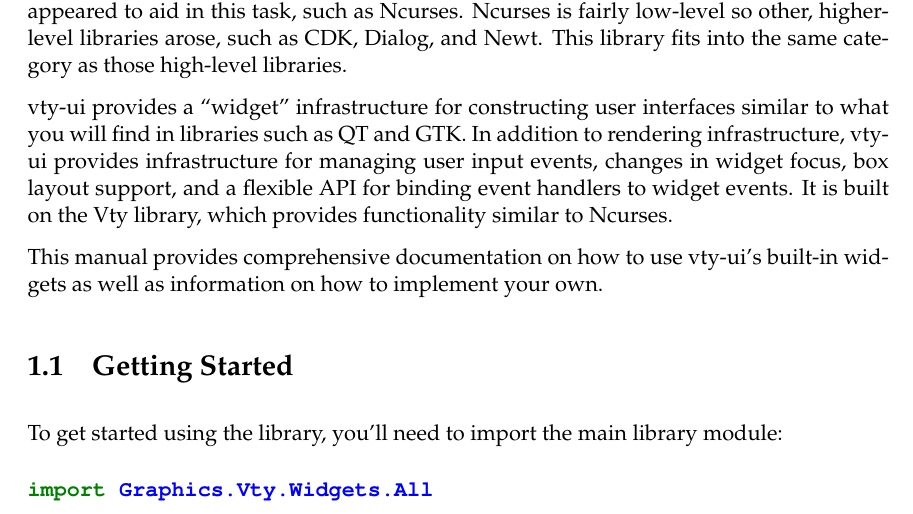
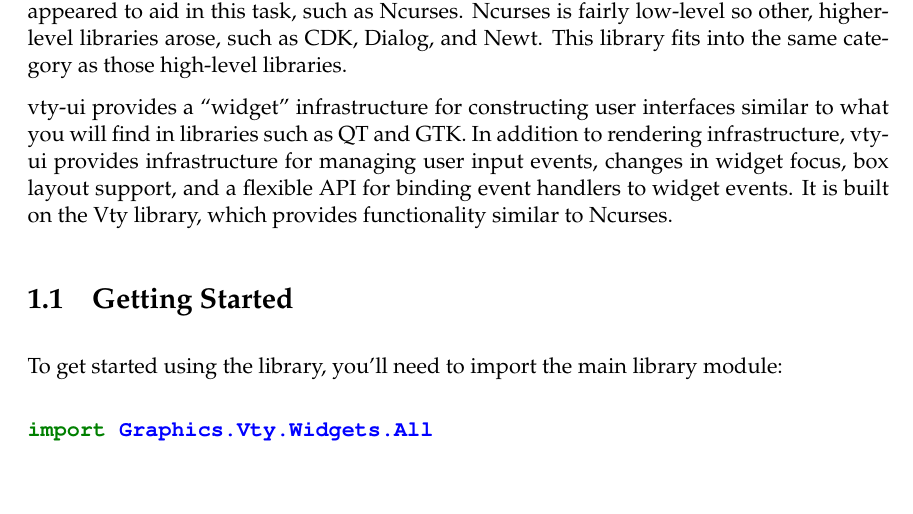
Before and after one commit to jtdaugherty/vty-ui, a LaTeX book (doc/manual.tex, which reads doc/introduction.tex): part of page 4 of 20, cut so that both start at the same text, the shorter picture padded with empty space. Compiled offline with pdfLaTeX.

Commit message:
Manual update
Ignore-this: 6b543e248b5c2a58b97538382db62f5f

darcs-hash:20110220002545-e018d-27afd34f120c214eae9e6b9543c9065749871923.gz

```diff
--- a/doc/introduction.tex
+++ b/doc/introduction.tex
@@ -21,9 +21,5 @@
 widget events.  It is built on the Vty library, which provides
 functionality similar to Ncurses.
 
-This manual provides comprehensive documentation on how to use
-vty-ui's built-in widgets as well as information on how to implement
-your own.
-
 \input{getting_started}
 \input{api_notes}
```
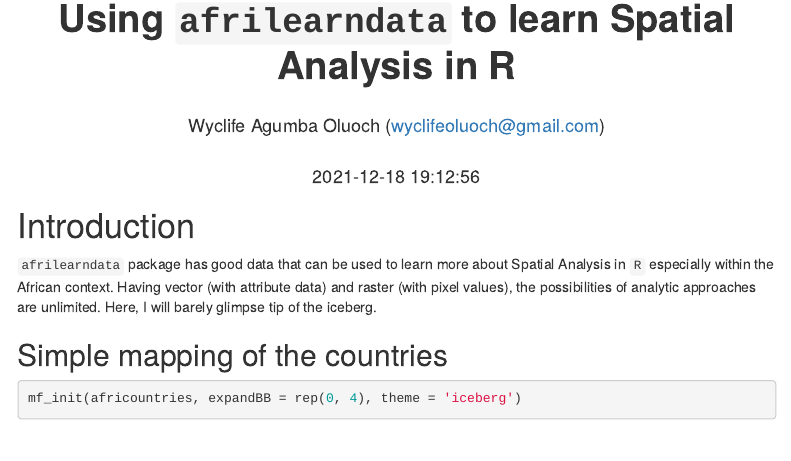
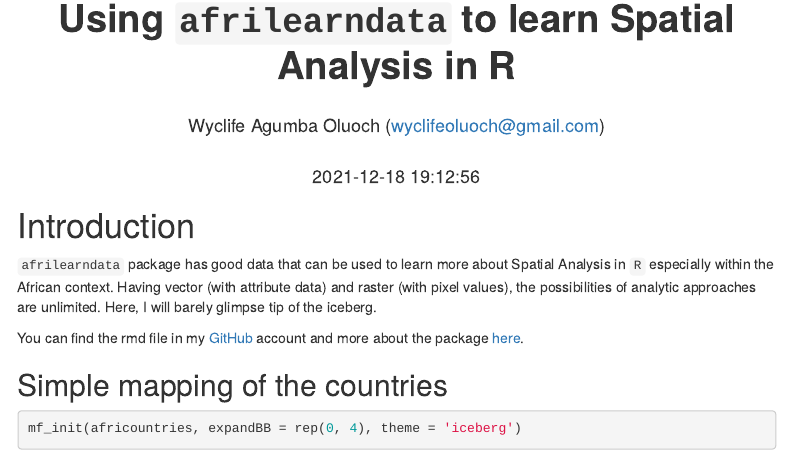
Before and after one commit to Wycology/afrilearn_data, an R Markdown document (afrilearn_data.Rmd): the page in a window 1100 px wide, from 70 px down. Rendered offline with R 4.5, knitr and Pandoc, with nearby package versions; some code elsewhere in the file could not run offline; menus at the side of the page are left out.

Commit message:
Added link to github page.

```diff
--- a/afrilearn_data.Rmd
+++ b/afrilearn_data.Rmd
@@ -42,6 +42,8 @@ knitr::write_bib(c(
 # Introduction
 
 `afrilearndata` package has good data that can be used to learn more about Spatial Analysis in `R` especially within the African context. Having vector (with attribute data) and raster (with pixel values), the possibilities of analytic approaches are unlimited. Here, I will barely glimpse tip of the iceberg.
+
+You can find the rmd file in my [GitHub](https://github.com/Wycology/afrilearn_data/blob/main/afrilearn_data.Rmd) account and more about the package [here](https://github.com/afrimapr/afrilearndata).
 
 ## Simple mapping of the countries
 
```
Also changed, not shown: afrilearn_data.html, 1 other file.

::::

YOUR INSTRUCTIONS: Your copy of the material above should be exact and free of pictures.

WRITTEN ANSWER:
Before and after one commit to jtdaugherty/vty-ui, a LaTeX book (doc/manual.tex, which reads doc/introduction.tex): part of page 4 of 20, cut so that both start at the same text, the shorter picture padded with empty space. Compiled offline with pdfLaTeX.

Commit message:
Manual update
Ignore-this: 6b543e248b5c2a58b97538382db62f5f

darcs-hash:20110220002545-e018d-27afd34f120c214eae9e6b9543c9065749871923.gz

```diff
--- a/doc/introduction.tex
+++ b/doc/introduction.tex
@@ -21,9 +21,5 @@
 widget events.  It is built on the Vty library, which provides
 functionality similar to Ncurses.
 
-This manual provides comprehensive documentation on how to use
-vty-ui's built-in widgets as well as information on how to implement
-your own.
-
 \input{getting_started}
 \input{api_notes}
```
Before and after one commit to Wycology/afrilearn_data, an R Markdown document (afrilearn_data.Rmd): the page in a window 1100 px wide, from 70 px down. Rendered offline with R 4.5, knitr and Pandoc, with nearby package versions; some code elsewhere in the file could not run offline; menus at the side of the page are left out.

Commit message:
Added link to github page.

```diff
--- a/afrilearn_data.Rmd
+++ b/afrilearn_data.Rmd
@@ -42,6 +42,8 @@ knitr::write_bib(c(
 # Introduction
 
 `afrilearndata` package has good data that can be used to learn more about Spatial Analysis in `R` especially within the African context. Having vector (with attribute data) and raster (with pixel values), the possibilities of analytic approaches are unlimited. Here, I will barely glimpse tip of the iceberg.
+
+You can find the rmd file in my [GitHub](https://github.com/Wycology/afrilearn_data/blob/main/afrilearn_data.Rmd) account and more about the package [here](https://github.com/afrimapr/afrilearndata).
 
 ## Simple mapping of the countries
 
```
Also changed, not shown: afrilearn_data.html, 1 other file.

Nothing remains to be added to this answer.